Return the lines of the data below in which the string "stats" occurs.
BEGIN SOURCE DATA
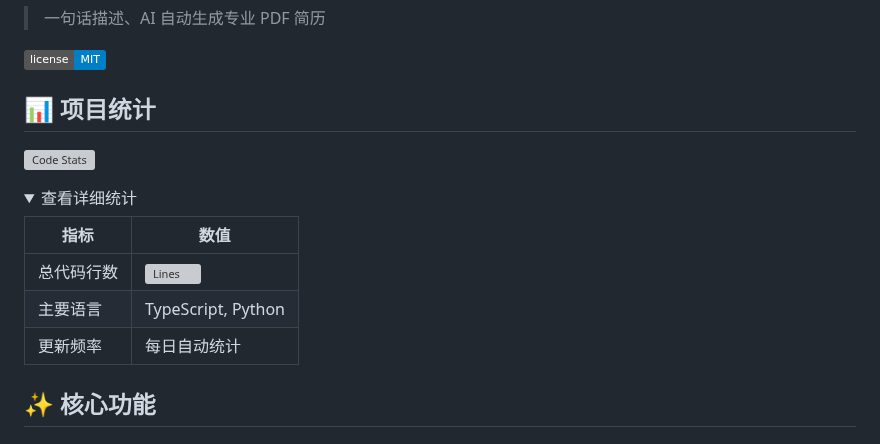
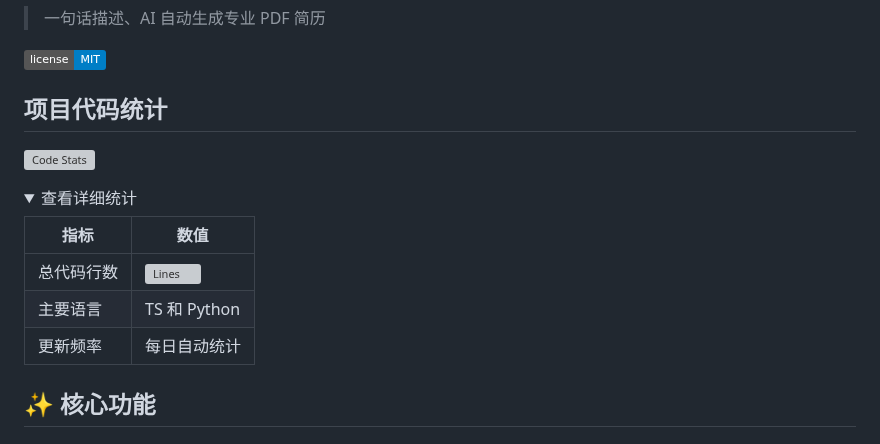
Before and after one commit to WyRainBow/Resume-Agent, a Markdown page: README.md, the part around the change. Rendered like a GitHub page; folded sections open; badges without logos; grey boxes are pictures that could not be loaded.

Commit message:
docs: 优化 README 统计表格格式

```diff
--- a/README.md
+++ b/README.md
@@ -4,7 +4,7 @@
 
 [![License](https://img.shields.io/badge/license-MIT-blue.svg)](LICENSE)
 
-## 📊 项目统计
+## 项目代码统计
 
 <!-- 代码行数趋势图 - 每日自动更新 -->
 ![Code Stats](.github/stats/chart.svg)
@@ -12,11 +12,11 @@
 <details>
 <summary>查看详细统计</summary>
 
-| 指标 | 数值 |
-|------|------|
+| 指标 | 数值                                                                                                                                   |
+|------|--------------------------------------------------------------------------------------------------------------------------------------|
 | 总代码行数 | ![Lines](https://img.shields.io/endpoint?url=https://raw.githubusercontent.com/WyRainBow/Resume-Agent/main/.github/stats/badge.json) |
-| 主要语言 | TypeScript, Python |
-| 更新频率 | 每日自动统计 |
+| 主要语言 | TS 和 Python                                                                                                                          |
+| 更新频率 | 每日自动统计                                                                                                                               |
 
 </details>
 
```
END SOURCE DATA
ANSWER TO THIS EXERCISE:
 ![Code Stats](.github/stats/chart.svg)
 | 总代码行数 | ![Lines](https://img.shields.io/endpoint?url=https://raw.githubusercontent.com/WyRainBow/Resume-Agent/main/.github/stats/badge.json) |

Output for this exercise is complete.